So far we have approached this case from the point of view of settled principles of our domestic law. Since judgment was given at first instance in the present case the European Court of Human Rights has given a judgment in Campbell v UK (1993) 15 EHRR 137 which has a bearing on the present case. In that case a prisoner, who was serving a sentence in Scotland, complained that under prison rules the prison authorities opened and read as a matter of routine correspondence passing between the prisoner and his solicitor. The court held that this interference with his fundamental rights violated art 8 of the Convention for the Protection of Human Rights and Fundamental Freedoms (Rome, 4 November 1950; TS 71 (1953); Cmd 8969). The court qualified this holding as follows (at 161):


'The reading of a prisoner's mail to and from a lawyer, on the other hand, should only be permitted in exceptional circumstances when the authorities have reasonable cause to believe that the privilege is being abused in that the contents of the letter endanger prison security or the safety of others or are otherwise of a criminal nature. What may be regarded as reasonable cause will depend on all the circumstances but it presupposes the existence of facts or information which would satisfy an objective observer that the privileged channel of communication was being abused.'

It may well be that read in context the judgment merely requires that the prison authorities should have reasonable grounds for suspecting that the letters are not in fact bona fide legal correspondence before they are entitled to open the letters. This is, however, a matter of detail as to the interpretation of Campbell v UK. The important point is that the decision, although not directly binding in England, reinforces a conclusion that we have arrived at in the light of the principles of our domestic jurisprudence.....
By way of summary, we accept that s 47(1) by necessary implication authorises some screening of correspondence passing between a prisoner and a solicitor.

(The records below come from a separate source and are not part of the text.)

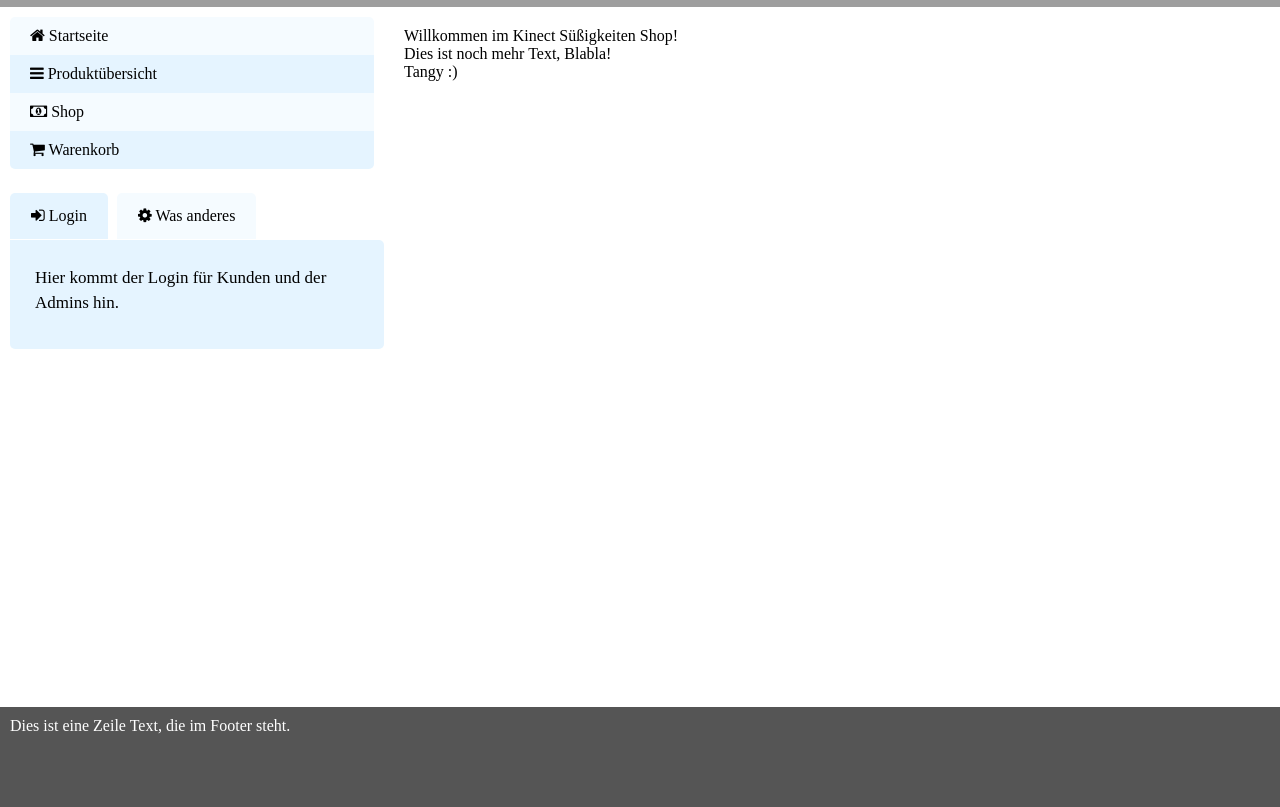
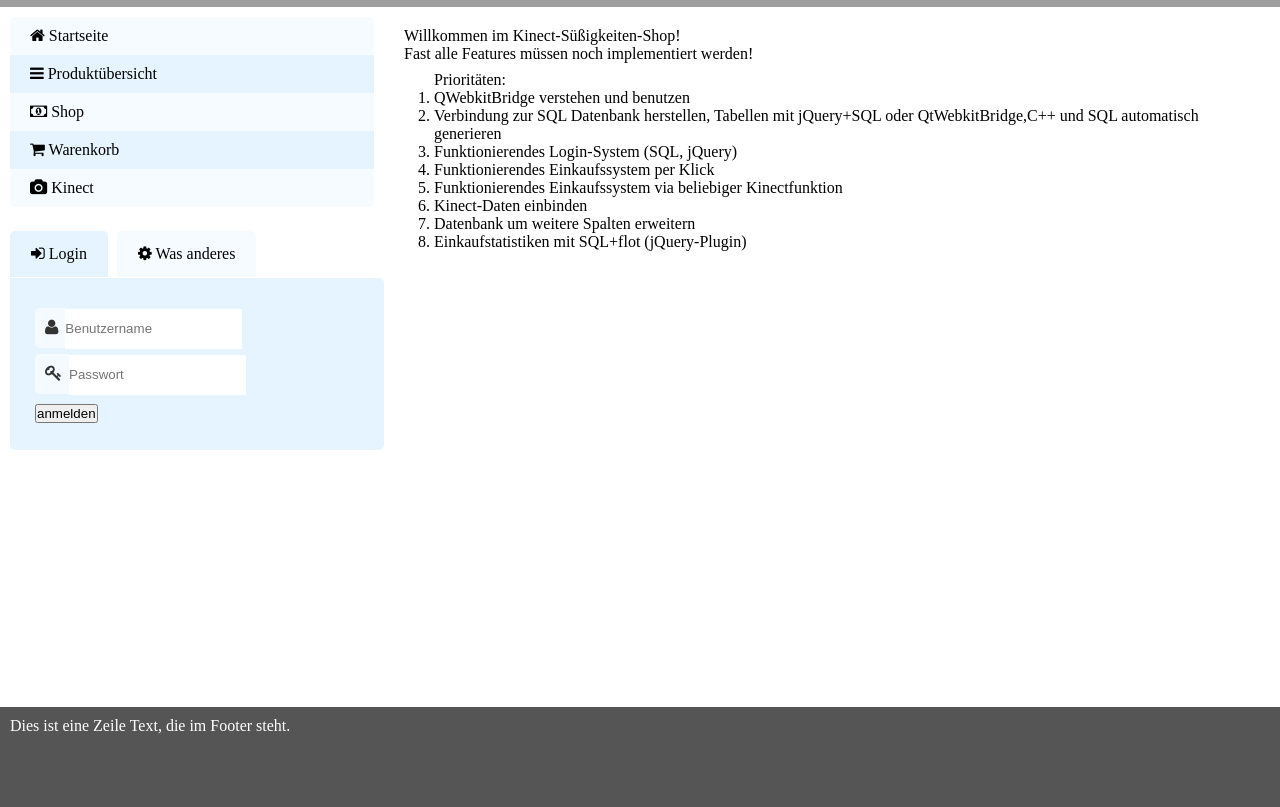
Before and after one commit to tangboshi/kinectshop, a plain HTML site: page KinectShopApp/src/index.html in a window 1280 px wide. Shown: the part 93-900 px from the top of the page. Drawn offline with Linux system fonts and the light colour scheme; grey boxes are pictures that could not be loaded.

Commit message:
Some more minor changes

```diff
--- a/KinectShopApp/src/css/styles.css
+++ b/KinectShopApp/src/css/styles.css
@@ -108,6 +108,10 @@ body{
     width:70%;
 }
 
+#content ol, #content ul{
+    margin: auto 30px;
+}
+
 #header{
     height:100px;
     background:rgb(160,220,255);
@@ -142,12 +146,13 @@ p{
     color:#fff;
     text-align:center;
     padding:10px;
-    background:rgba(0,0,20,0.4);
+    background:rgba(0,0,0,0.4);
     position:absolute;
     top:20px;
     left:10px;
     font-family:"Indie Flower";
     font-weight:bold;
+    border-radius:5px;
 }
 
 /* Tabellen allgemein */
@@ -191,4 +196,28 @@ tbody tr:nth-child(odd) td{
     width: 100%;
 }
 
+/* Login */
+
+.input-prepend{
+    position:relative;
+    display:table;
+    border-collapse:separate;
+    margin:5px 0;
+}
+
+.input-prepend .fa{
+    padding: 10px 7px 10px 10px;
+    background: #fff;
+    background: rgba(255,255,255,0.6);
+    border-radius: 5px 0 0 5px;
+    color: #333;
+    height:40px;
+}
+
+.input-prepend input{
+    border:none;
+    height:40px;
+    line-height:40px;
+}
+
 /* *****************  END Styling  *************** */
--- a/KinectShopApp/src/index.html
+++ b/KinectShopApp/src/index.html
@@ -44,6 +44,10 @@
                                 <span class="fa fa-shopping-cart"></span>
                                 Warenkorb
                             </li>
+                            <li title="kinect">
+                                <span class="fa fa-camera"></span>
+                                Kinect
+                            </li>
                         </ul>
 
                         <br>
@@ -56,9 +60,18 @@
                                     <span class="tab-text">Login</span>
                                 </label>
                                 <div id="tab-content1" class="tab-content">
-                                    <p>
-                                        Hier kommt der Login für Kunden und der Admins hin.
-                                    </p>
+                                    <div class="formbody">
+                                        <div class="input-prepend">
+                                            <span class="fa fa-user"></span>
+                                            <input type="text" name="username" placeholder="Benutzername" value required>
+                                        </div>
+                                        <div class="input-prepend">
+                                            <span class="fa fa-key"></span>
+                                            <input type="password" name="password" placeholder="Passwort" value required>
+                                        </div>
+
+                                        <input type="submit" value="anmelden" name="submit" id="login">
+                                    </div>
                                 </div>
                             </li>
 
@@ -80,9 +93,20 @@
                  --><div id="content">
                          <div class="section active" id="start">
                             <p>
-                                 Willkommen im Kinect Süßigkeiten Shop!<br>
-                                 Dies ist noch mehr Text, Blabla!<br>
-                                 Tangy :)
+                                Willkommen im Kinect-Süßigkeiten-Shop!<br>
+                                Fast alle Features müssen noch implementiert werden!
+                            </p>
+                            <p>
+                                <ol>Prioritäten:
+                                    <li>QWebkitBridge verstehen und benutzen</li>
+                                    <li>Verbindung zur SQL Datenbank herstellen, Tabellen mit jQuery+SQL oder QtWebkitBridge,C++ und SQL automatisch generieren</li>
+                                    <li>Funktionierendes Login-System (SQL, jQuery)</li>
+                                    <li>Funktionierendes Einkaufssystem per Klick</li>
+                                    <li>Funktionierendes Einkaufssystem via beliebiger Kinectfunktion</li>
+                                    <li>Kinect-Daten einbinden</li>
+                                    <li>Datenbank um weitere Spalten erweitern</li>
+                                    <li>Einkaufstatistiken mit SQL+flot (jQuery-Plugin)</li>
+                                </ol>
                             </p>
                          </div>
                          <div class="section inactive" id="products">
@@ -156,6 +180,11 @@
                                 Dies ist ihr Einkaufswagen.
                             </p>
                          </div>
+                         <div class="section inactive" id="kinect">
+                            <p>
+                                Ausgabe der Sensoren und Produkterkennung.
+                            </p>
+                        </div>
                     </div>
                 </div><!--
              --><footer id="footer">
--- a/KinectShopApp/src/js/functions.js
+++ b/KinectShopApp/src/js/functions.js
@@ -2,6 +2,9 @@
 $(document).ready(function(){
     // Verlassen-Button
     $("#quit").click(Qt.quit);
+    $("#login").click(function(){
+      alert("Noch zu implementieren, QWebkitBridge muss erst verstanden werden!");
+    });
 });
 
 // UI-Funktionen
--- a/build-KinectShopApp-Desktop-Debug/css/styles.css
+++ b/build-KinectShopApp-Desktop-Debug/css/styles.css
@@ -108,6 +108,10 @@ body{
     width:70%;
 }
 
+#content ol, #content ul{
+    margin: auto 30px;
+}
+
 #header{
     height:100px;
     background:rgb(160,220,255);
@@ -142,12 +146,13 @@ p{
     color:#fff;
     text-align:center;
     padding:10px;
-    background:rgba(0,0,20,0.4);
+    background:rgba(0,0,0,0.4);
     position:absolute;
     top:20px;
     left:10px;
     font-family:"Indie Flower";
     font-weight:bold;
+    border-radius:5px;
 }
 
 /* Tabellen allgemein */
@@ -191,4 +196,28 @@ tbody tr:nth-child(odd) td{
     width: 100%;
 }
 
+/* Login */
+
+.input-prepend{
+    position:relative;
+    display:table;
+    border-collapse:separate;
+    margin:5px 0;
+}
+
+.input-prepend .fa{
+    padding: 10px 7px 10px 10px;
+    background: #fff;
+    background: rgba(255,255,255,0.6);
+    border-radius: 5px 0 0 5px;
+    color: #333;
+    height:40px;
+}
+
+.input-prepend input{
+    border:none;
+    height:40px;
+    line-height:40px;
+}
+
 /* *****************  END Styling  *************** */
--- a/build-KinectShopApp-Desktop-Debug/js/functions.js
+++ b/build-KinectShopApp-Desktop-Debug/js/functions.js
@@ -2,6 +2,9 @@
 $(document).ready(function(){
     // Verlassen-Button
     $("#quit").click(Qt.quit);
+    $("#login").click(function(){
+      alert("Noch zu implementieren, QWebkitBridge muss erst verstanden werden!");
+    });
 });
 
 // UI-Funktionen
--- a/build-KinectShopApp-Desktop-Debug/src/css/styles.css
+++ b/build-KinectShopApp-Desktop-Debug/src/css/styles.css
@@ -108,6 +108,10 @@ body{
     width:70%;
 }
 
+#content ol, #content ul{
+    margin: auto 30px;
+}
+
 #header{
     height:100px;
     background:rgb(160,220,255);
@@ -142,12 +146,13 @@ p{
     color:#fff;
     text-align:center;
     padding:10px;
-    background:rgba(0,0,20,0.4);
+    background:rgba(0,0,0,0.4);
     position:absolute;
     top:20px;
     left:10px;
     font-family:"Indie Flower";
     font-weight:bold;
+    border-radius:5px;
 }
 
 /* Tabellen allgemein */
@@ -191,4 +196,28 @@ tbody tr:nth-child(odd) td{
     width: 100%;
 }
 
+/* Login */
+
+.input-prepend{
+    position:relative;
+    display:table;
+    border-collapse:separate;
+    margin:5px 0;
+}
+
+.input-prepend .fa{
+    padding: 10px 7px 10px 10px;
+    background: #fff;
+    background: rgba(255,255,255,0.6);
+    border-radius: 5px 0 0 5px;
+    color: #333;
+    height:40px;
+}
+
+.input-prepend input{
+    border:none;
+    height:40px;
+    line-height:40px;
+}
+
 /* *****************  END Styling  *************** */
--- a/build-KinectShopApp-Desktop-Debug/src/js/functions.js
+++ b/build-KinectShopApp-Desktop-Debug/src/js/functions.js
@@ -2,6 +2,9 @@
 $(document).ready(function(){
     // Verlassen-Button
     $("#quit").click(Qt.quit);
+    $("#login").click(function(){
+      alert("Noch zu implementieren, QWebkitBridge muss erst verstanden werden!");
+    });
 });
 
 // UI-Funktionen
```
Also changed, not shown: build-KinectShopApp-Desktop-Debug/src/index.html (+35 -6 lines), 12 other files.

The authorised intrusion must, however, be the minimum necessary to ensure that the correspondence is in truth bona fide legal correspondence.....